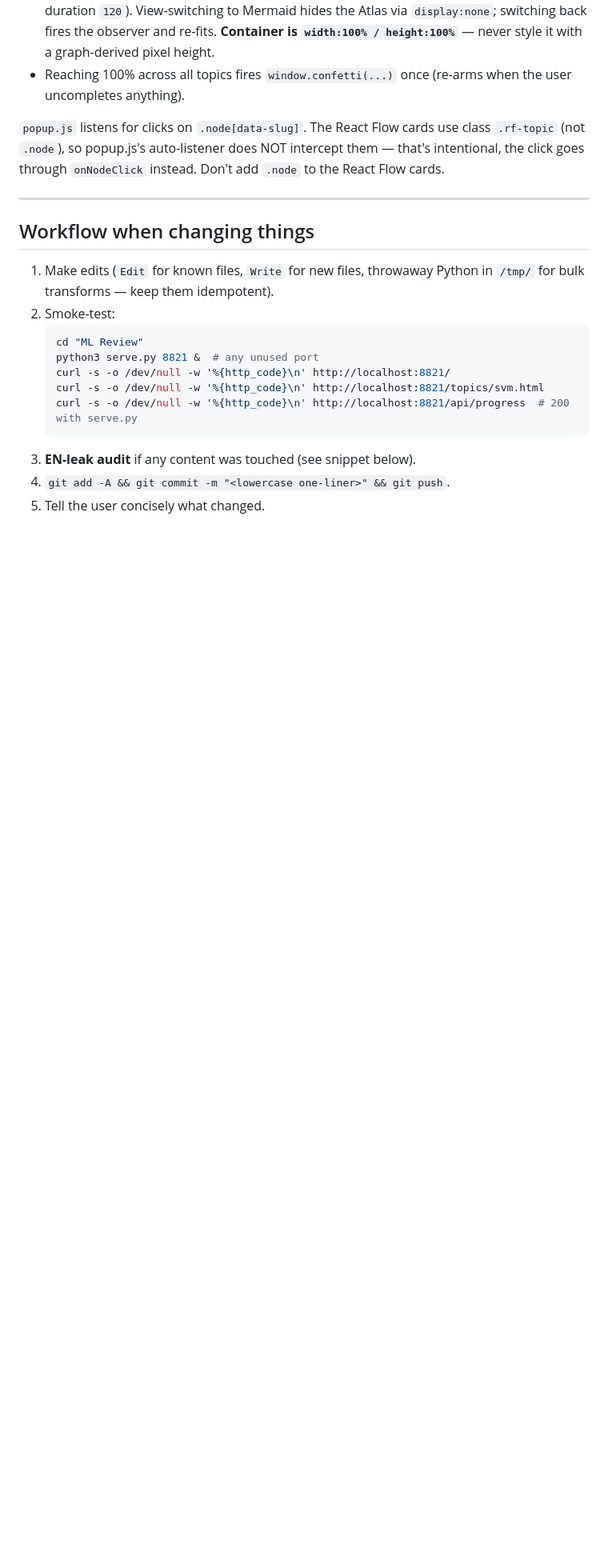
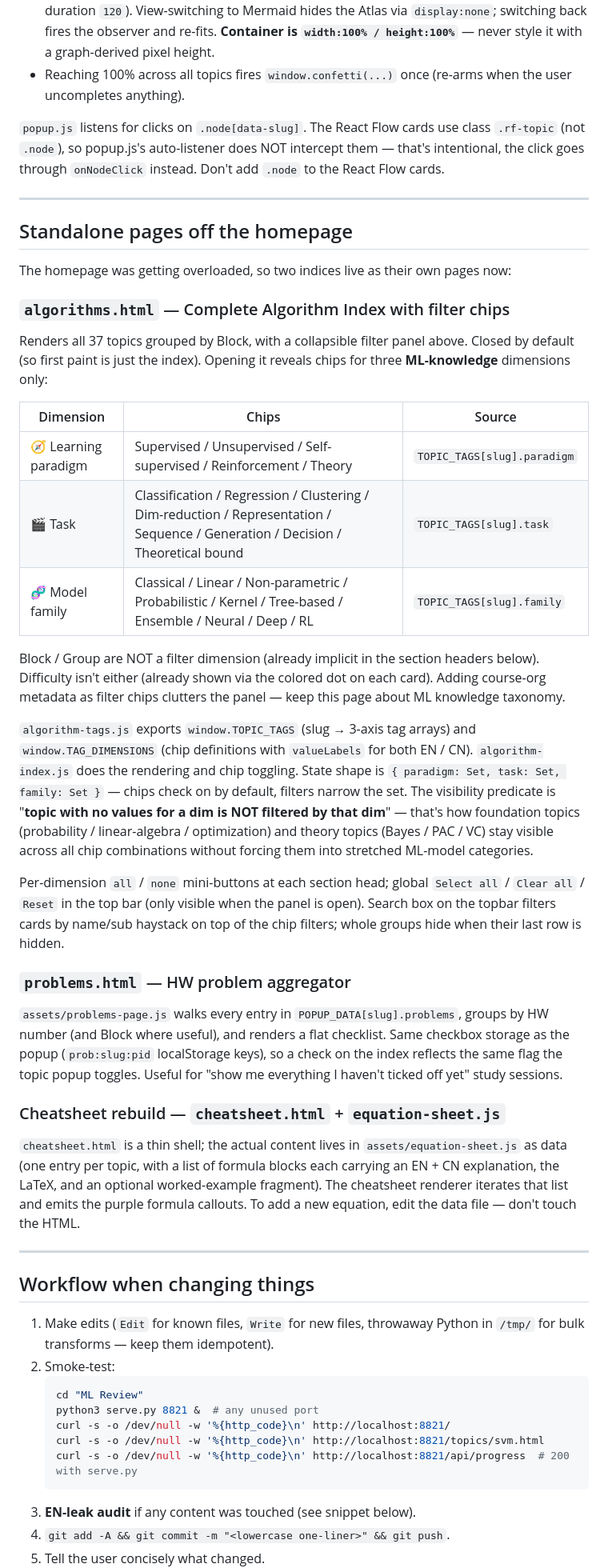
Before and after one commit to WYR186/ML_Atlas, a Markdown page: AGENT.md, the part around one of its changes. Shown at 80% size. Drawn GitHub-style; blank space fills up the shorter version.

```diff
--- a/AGENT.md
+++ b/AGENT.md
@@ -272,6 +282,36 @@ The Atlas view (default) and the Mermaid view share the same `<section class="ho
 - Reaching 100% across all topics fires `window.confetti(...)` once (re-arms when the user uncompletes anything).
 
 `popup.js` listens for clicks on `.node[data-slug]`. The React Flow cards use class `.rf-topic` (not `.node`), so popup.js's auto-listener does NOT intercept them — that's intentional, the click goes through `onNodeClick` instead. Don't add `.node` to the React Flow cards.
+
+---
+
+## Standalone pages off the homepage
+
+The homepage was getting overloaded, so two indices live as their own pages now:
+
+### `algorithms.html` — Complete Algorithm Index with filter chips
+
+Renders all 37 topics grouped by Block, with a collapsible filter panel above. Closed by default (so first paint is just the index). Opening it reveals chips for three **ML-knowledge** dimensions only:
+
+| Dimension | Chips | Source |
+| --- | --- | --- |
+| 🧭 Learning paradigm | Supervised / Unsupervised / Self-supervised / Reinforcement / Theory | `TOPIC_TAGS[slug].paradigm` |
+| 🎬 Task | Classification / Regression / Clustering / Dim-reduction / Representation / Sequence / Generation / Decision / Theoretical bound | `TOPIC_TAGS[slug].task` |
+| 🧬 Model family | Classical / Linear / Non-parametric / Probabilistic / Kernel / Tree-based / Ensemble / Neural / Deep / RL | `TOPIC_TAGS[slug].family` |
+
+Block / Group are NOT a filter dimension (already implicit in the section headers below). Difficulty isn't either (already shown via the colored dot on each card). Adding course-org metadata as filter chips clutters the panel — keep this page about ML knowledge taxonomy.
+
+`algorithm-tags.js` exports `window.TOPIC_TAGS` (slug → 3-axis tag arrays) and `window.TAG_DIMENSIONS` (chip definitions with `valueLabels` for both EN / CN). `algorithm-index.js` does the rendering and chip toggling. State shape is `{ paradigm: Set, task: Set, family: Set }` — chips check on by default, filters narrow the set. The visibility predicate is "**topic with no values for a dim is NOT filtered by that dim**" — that's how foundation topics (probability / linear-algebra / optimization) and theory topics (Bayes / PAC / VC) stay visible across all chip combinations without forcing them into stretched ML-model categories.
+
+Per-dimension `all` / `none` mini-buttons at each section head; global `Select all` / `Clear all` / `Reset` in the top bar (only visible when the panel is open). Search box on the topbar filters cards by name/sub haystack on top of the chip filters; whole groups hide when their last row is hidden.
+
+### `problems.html` — HW problem aggregator
+
+`assets/problems-page.js` walks every entry in `POPUP_DATA[slug].problems`, groups by HW number (and Block where useful), and renders a flat checklist. Same checkbox storage as the popup (`prob:slug:pid` localStorage keys), so a check on the index reflects the same flag the topic popup toggles. Useful for "show me everything I haven't ticked off yet" study sessions.
+
+### Cheatsheet rebuild — `cheatsheet.html` + `equation-sheet.js`
+
+`cheatsheet.html` is a thin shell; the actual content lives in `assets/equation-sheet.js` as data (one entry per topic, with a list of formula blocks each carrying an EN + CN explanation, the LaTeX, and an optional worked-example fragment). The cheatsheet renderer iterates that list and emits the purple formula callouts. To add a new equation, edit the data file — don't touch the HTML.
 
 ---
 
```
Also changed, not shown: other parts of AGENT.md (+24 -11 lines).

How to complete this task:
Copy each record exactly. Leave any images out of the copy.

Solved exercise:
Before and after one commit to WYR186/ML_Atlas, a Markdown page: AGENT.md, the part around one of its changes. Shown at 80% size. Drawn GitHub-style; blank space fills up the shorter version.

```diff
--- a/AGENT.md
+++ b/AGENT.md
@@ -272,6 +282,36 @@ The Atlas view (default) and the Mermaid view share the same `<section class="ho
 - Reaching 100% across all topics fires `window.confetti(...)` once (re-arms when the user uncompletes anything).
 
 `popup.js` listens for clicks on `.node[data-slug]`. The React Flow cards use class `.rf-topic` (not `.node`), so popup.js's auto-listener does NOT intercept them — that's intentional, the click goes through `onNodeClick` instead. Don't add `.node` to the React Flow cards.
+
+---
+
+## Standalone pages off the homepage
+
+The homepage was getting overloaded, so two indices live as their own pages now:
+
+### `algorithms.html` — Complete Algorithm Index with filter chips
+
+Renders all 37 topics grouped by Block, with a collapsible filter panel above. Closed by default (so first paint is just the index). Opening it reveals chips for three **ML-knowledge** dimensions only:
+
+| Dimension | Chips | Source |
+| --- | --- | --- |
+| 🧭 Learning paradigm | Supervised / Unsupervised / Self-supervised / Reinforcement / Theory | `TOPIC_TAGS[slug].paradigm` |
+| 🎬 Task | Classification / Regression / Clustering / Dim-reduction / Representation / Sequence / Generation / Decision / Theoretical bound | `TOPIC_TAGS[slug].task` |
+| 🧬 Model family | Classical / Linear / Non-parametric / Probabilistic / Kernel / Tree-based / Ensemble / Neural / Deep / RL | `TOPIC_TAGS[slug].family` |
+
+Block / Group are NOT a filter dimension (already implicit in the section headers below). Difficulty isn't either (already shown via the colored dot on each card). Adding course-org metadata as filter chips clutters the panel — keep this page about ML knowledge taxonomy.
+
+`algorithm-tags.js` exports `window.TOPIC_TAGS` (slug → 3-axis tag arrays) and `window.TAG_DIMENSIONS` (chip definitions with `valueLabels` for both EN / CN). `algorithm-index.js` does the rendering and chip toggling. State shape is `{ paradigm: Set, task: Set, family: Set }` — chips check on by default, filters narrow the set. The visibility predicate is "**topic with no values for a dim is NOT filtered by that dim**" — that's how foundation topics (probability / linear-algebra / optimization) and theory topics (Bayes / PAC / VC) stay visible across all chip combinations without forcing them into stretched ML-model categories.
+
+Per-dimension `all` / `none` mini-buttons at each section head; global `Select all` / `Clear all` / `Reset` in the top bar (only visible when the panel is open). Search box on the topbar filters cards by name/sub haystack on top of the chip filters; whole groups hide when their last row is hidden.
+
+### `problems.html` — HW problem aggregator
+
+`assets/problems-page.js` walks every entry in `POPUP_DATA[slug].problems`, groups by HW number (and Block where useful), and renders a flat checklist. Same checkbox storage as the popup (`prob:slug:pid` localStorage keys), so a check on the index reflects the same flag the topic popup toggles. Useful for "show me everything I haven't ticked off yet" study sessions.
+
+### Cheatsheet rebuild — `cheatsheet.html` + `equation-sheet.js`
+
+`cheatsheet.html` is a thin shell; the actual content lives in `assets/equation-sheet.js` as data (one entry per topic, with a list of formula blocks each carrying an EN + CN explanation, the LaTeX, and an optional worked-example fragment). The cheatsheet renderer iterates that list and emits the purple formula callouts. To add a new equation, edit the data file — don't touch the HTML.
 
 ---
 
```
Also changed, not shown: other parts of AGENT.md (+24 -11 lines).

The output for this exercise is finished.